A Runner’s Guide to Musical Performance
Written by Sarah Haughton
I’m in the process of training for a half-marathon. During the final days leading up to the race, part of my training includes what I like to call “race simulation”. Simulation allows you to practice enduring fatigue, maintaining form, and regulating your body chemistry. All of these elements find their equivalents in performance preparation. The goal in race and performance simulation is not to run a perfect race or play a spotless performance, but to find out how your body reacts when placed under stress. The key is to practice a wide range of stress-inducing situations. Here are a few you should practice in the week leading up to recital day.
Long Runs and Run-throughs

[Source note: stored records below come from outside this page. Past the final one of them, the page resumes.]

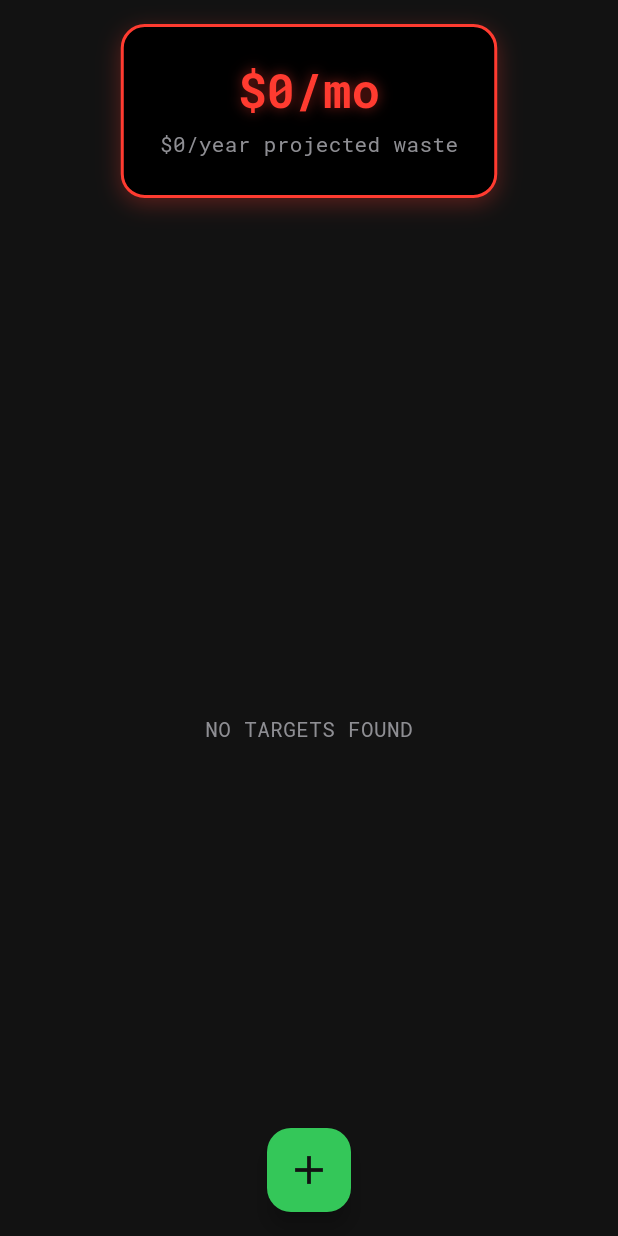
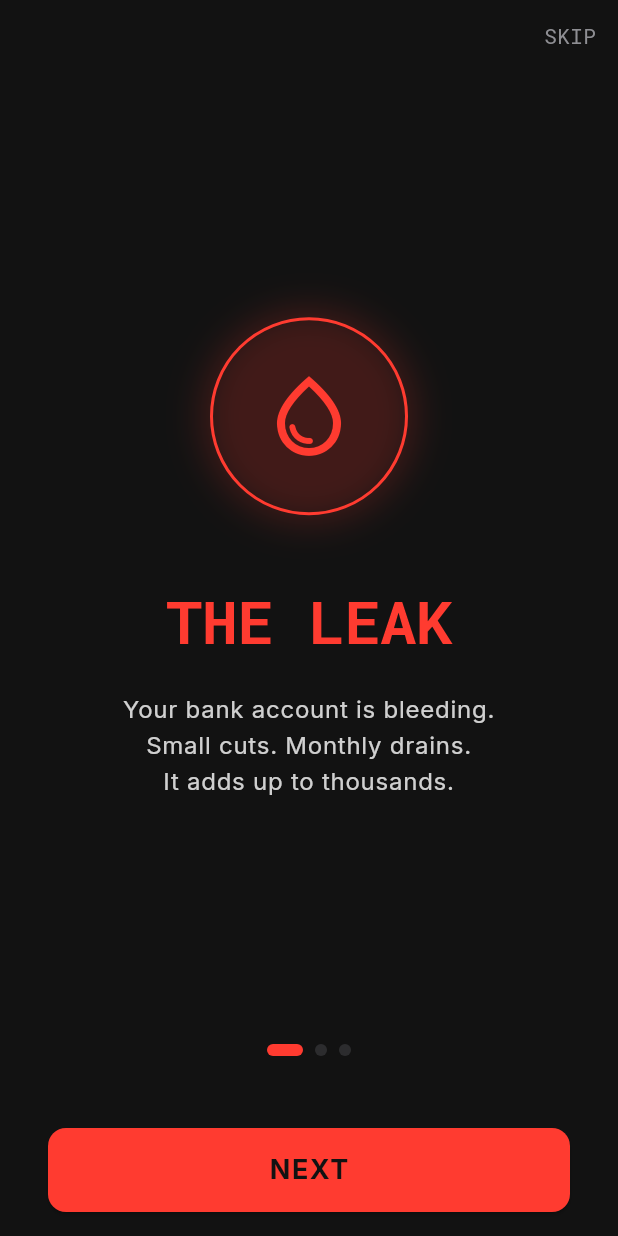
Before and after one commit to its-me-anoop/subscription_reaper, a Flutter app: the screen it shows after launch, on a phone screen of 412 x 824 dp. Run offline on Flutter 3.47's test engine with Material 3 defaults, Android fonts, the phone set to English and light mode, and no system bars; our stand-ins replace google_fonts.

Commit message:
feat: add intro screen, update app entry point to display it, and adjust widget tests accordingly

```diff
--- a/lib/main.dart
+++ b/lib/main.dart
@@ -2,7 +2,7 @@ import 'package:flutter/material.dart';
 import 'package:provider/provider.dart';
 import 'providers/subscription_provider.dart';
 import 'theme/app_theme.dart';
-import 'screens/dashboard_screen.dart';
+import 'screens/intro_screen.dart';
 
 void main() {
   runApp(const SubscriptionReaperApp());
@@ -21,7 +21,7 @@ class SubscriptionReaperApp extends StatelessWidget {
         title: 'Subscription Reaper',
         debugShowCheckedModeBanner: false,
         theme: AppTheme.darkTheme,
-        home: const DashboardScreen(),
+        home: const IntroScreen(),
       ),
     );
   }
--- /dev/null
+++ b/lib/screens/intro_screen.dart
@@ -0,0 +1,192 @@
+import 'package:flutter/material.dart';
+import 'package:flutter/services.dart';
+import '../theme/app_theme.dart';
+import 'dashboard_screen.dart';
+
+class IntroScreen extends StatefulWidget {
+  const IntroScreen({super.key});
+
+  @override
+  State<IntroScreen> createState() => _IntroScreenState();
+}
+
+class _IntroScreenState extends State<IntroScreen> {
+  final PageController _pageController = PageController();
+  int _currentPage = 0;
+
+  final List<Map<String, dynamic>> _slides = [
+    {
+      "title": "THE LEAK",
+      "subtitle":
+          "Your bank account is bleeding.\nSmall cuts. Monthly drains.\nIt adds up to thousands.",
+      "color": AppTheme.kColorNeonRed,
+      "icon": Icons.water_drop_outlined,
+    },
+    {
+      "title": "THE LIST",
+      "subtitle":
+          "See everything in one place.\nSorted by urgency.\nKnow exactly when to strike.",
+      "color": Colors.yellow,
+      "icon": Icons.list_alt_outlined,
+    },
+    {
+      "title": "THE REAPER",
+      "subtitle":
+          "Take back control.\nSwipe to kill unwanted subs.\nSave your future self.",
+      "color": AppTheme.kColorNeonGreen,
+      "icon": Icons.content_cut_outlined,
+    },
+  ];
+
+  void _onNext() {
+    HapticFeedback.lightImpact();
+    if (_currentPage < _slides.length - 1) {
+      _pageController.nextPage(
+        duration: const Duration(milliseconds: 300),
+        curve: Curves.easeInOut,
+      );
+    } else {
+      _finishIntro();
+    }
+  }
+
+  void _finishIntro() {
+    HapticFeedback.heavyImpact();
+    Navigator.pushReplacement(
+      context,
+      MaterialPageRoute(builder: (context) => const DashboardScreen()),
+    );
+  }
+
+  @override
+  Widget build(BuildContext context) {
+    return Scaffold(
+      backgroundColor: AppTheme.kColorBackground,
+      body: SafeArea(
+        child: Column(
+          children: [
+            // Skip Button
+            Align(
+              alignment: Alignment.topRight,
+              child: TextButton(
+                onPressed: _finishIntro,
+                child: Text(
+                  "SKIP",
+                  style: Theme.of(context).textTheme.bodyMedium?.copyWith(
+                    color: AppTheme.kColorLightGrey,
+                  ),
+                ),
+              ),
+            ),
+
+            // Page View
+            Expanded(
+              child: PageView.builder(
+                controller: _pageController,
+                onPageChanged: (index) => setState(() => _currentPage = index),
+                itemCount: _slides.length,
+                itemBuilder: (context, index) {
+                  final slide = _slides[index];
+                  return Padding(
+                    padding: const EdgeInsets.all(32),
+                    child: Column(
+                      mainAxisAlignment: MainAxisAlignment.center,
+                      children: [
+                        Container(
+                          padding: const EdgeInsets.all(32),
+                          decoration: BoxDecoration(
+                            shape: BoxShape.circle,
+                            border: Border.all(color: slide["color"], width: 2),
+                            boxShadow: [
+                              BoxShadow(
+                                color: (slide["color"] as Color).withValues(
+                                  alpha: 0.2,
+                                ),
+                                blurRadius: 20,
+                                spreadRadius: 5,
+                              ),
+                            ],
+                          ),
+                          child: Icon(
+                            slide["icon"],
+                            size: 64,
+                            color: slide["color"],
+                          ),
+                        ),
+                        const SizedBox(height: 48),
+                        Text(
+                          slide["title"],
+                          style: Theme.of(context).textTheme.displayLarge
+                              ?.copyWith(color: slide["color"], fontSize: 40),
+                        ),
+                        const SizedBox(height: 24),
+                        Text(
+                          slide["subtitle"],
+                          textAlign: TextAlign.center,
+                          style: Theme.of(context).textTheme.bodyLarge
+                              ?.copyWith(
+                                height: 1.5,
+                                color: Colors.white.withValues(alpha: 0.8),
+                              ),
+                        ),
+                      ],
+                    ),
+                  );
+                },
+              ),
+            ),
+
+            // Indicators
+            Row(
+              mainAxisAlignment: MainAxisAlignment.center,
+              children: List.generate(
+                _slides.length,
+                (index) => AnimatedContainer(
+                  duration: const Duration(milliseconds: 300),
+                  margin: const EdgeInsets.symmetric(horizontal: 4),
+                  width: _currentPage == index ? 24 : 8,
+                  height: 8,
+                  decoration: BoxDecoration(
+                    color: _currentPage == index
+                        ? _slides[index]["color"]
+                        : AppTheme.kColorGrey,
+                    borderRadius: BorderRadius.circular(4),
+                  ),
+                ),
+              ),
+            ),
+            const SizedBox(height: 32),
+
+            // Next/Start Button
+            Padding(
+              padding: const EdgeInsets.symmetric(horizontal: 32, vertical: 16),
+              child: SizedBox(
+                width: double.infinity,
+                height: 56,
+                child: ElevatedButton(
+                  onPressed: _onNext,
+                  style: ElevatedButton.styleFrom(
+                    backgroundColor: _slides[_currentPage]["color"],
+                    foregroundColor: Colors.black,
+                    shape: RoundedRectangleBorder(
+                      borderRadius: BorderRadius.circular(12),
+                    ),
+                  ),
+                  child: Text(
+                    _currentPage == _slides.length - 1
+                        ? "INITIALIZE REAPER"
+                        : "NEXT",
+                    style: Theme.of(context).textTheme.labelLarge?.copyWith(
+                      fontSize: 18,
+                      letterSpacing: 1,
+                    ),
+                  ),
+                ),
+              ),
+            ),
+          ],
+        ),
+      ),
+    );
+  }
+}
```
Also changed, not shown: 1 other file.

Long runs are beneficial for runners in that they simulate running the distance of a race. This requires endurance of body and mind as you battle physical exhaustion and mental fatigue. Run-throughs are the musician’s equivalent: they force you to continue even when you may not have played every passage perfectly. When practicing run-throughs, you are not allowed to start over or repeat any passage. The goal is to make it to the end no matter what.
Fast Runs and Tempo ‘Sprints’
Fast runs are usually short and, as the name suggests, very fast. The goal is to push your speed past your goal, making the actual race feel slow and easy. In preparation for your performance, choose short segments of music that feel fast and practice those about ten beats per minute faster than your performance tempo. You can even push yourself faster if you are feeling confident and under control.
Recovery Runs and Phrasing
Recovery runs are vital to a runner’s ability to maintain the physical stamina needed before a tough race. The goal is not to force the muscles to go any faster or longer than they feel comfortable. These runs have the effect of massaging the muscles. They are neither short, nor excessively long. Similarly, musicians may find it helpful to practice complete musical phrases with an emphasis on tension and release. This allows the body to rest after each phrase and restart with renewed energy.
Change your Route
A runner that always runs the same route is destined to encounter trouble on race day. No terrain is similar and believe it or not, hills are not always situated in the same place. Likewise, a performer that is only ever used to performing in one place (with one acoustic or on one kind of piano), is setting themselves up for a challenging debut. An experienced performer takes the time to acclimate themselves to a variety of spaces and venues, even those that are less than ideal. If possible, go to your performance location and run through your pieces. Find a cramped and uncomfortable space in which to play and make your goal to get all the way through your pieces without stopping, no matter how disastrous.